### WORK TASK
Look over the entries that follow and work out how many lines contain "README". State the number only.

====

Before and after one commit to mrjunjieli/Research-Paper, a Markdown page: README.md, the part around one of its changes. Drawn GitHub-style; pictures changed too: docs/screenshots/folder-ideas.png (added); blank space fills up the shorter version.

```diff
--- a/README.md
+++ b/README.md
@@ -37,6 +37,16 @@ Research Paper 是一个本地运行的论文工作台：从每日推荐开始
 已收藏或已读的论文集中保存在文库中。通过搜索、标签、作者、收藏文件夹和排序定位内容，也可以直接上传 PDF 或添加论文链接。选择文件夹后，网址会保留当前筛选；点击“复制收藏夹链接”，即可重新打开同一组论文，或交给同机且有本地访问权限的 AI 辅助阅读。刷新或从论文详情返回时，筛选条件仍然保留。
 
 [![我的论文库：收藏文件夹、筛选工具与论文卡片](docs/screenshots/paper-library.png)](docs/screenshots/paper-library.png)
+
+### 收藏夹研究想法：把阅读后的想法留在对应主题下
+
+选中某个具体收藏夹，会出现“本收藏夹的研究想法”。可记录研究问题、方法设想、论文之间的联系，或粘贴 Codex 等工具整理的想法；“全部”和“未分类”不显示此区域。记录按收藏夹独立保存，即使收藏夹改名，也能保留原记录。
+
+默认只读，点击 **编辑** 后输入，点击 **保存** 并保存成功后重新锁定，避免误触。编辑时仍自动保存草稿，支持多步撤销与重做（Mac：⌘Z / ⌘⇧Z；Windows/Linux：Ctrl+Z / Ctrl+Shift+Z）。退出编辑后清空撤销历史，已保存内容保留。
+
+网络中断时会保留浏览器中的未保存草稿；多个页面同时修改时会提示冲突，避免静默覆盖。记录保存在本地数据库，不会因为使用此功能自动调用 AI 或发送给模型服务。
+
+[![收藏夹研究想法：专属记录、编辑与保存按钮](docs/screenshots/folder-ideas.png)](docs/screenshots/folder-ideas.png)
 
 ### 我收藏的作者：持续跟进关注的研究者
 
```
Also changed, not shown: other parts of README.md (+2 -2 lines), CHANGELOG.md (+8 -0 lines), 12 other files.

====

### YOUR RESPONSE
4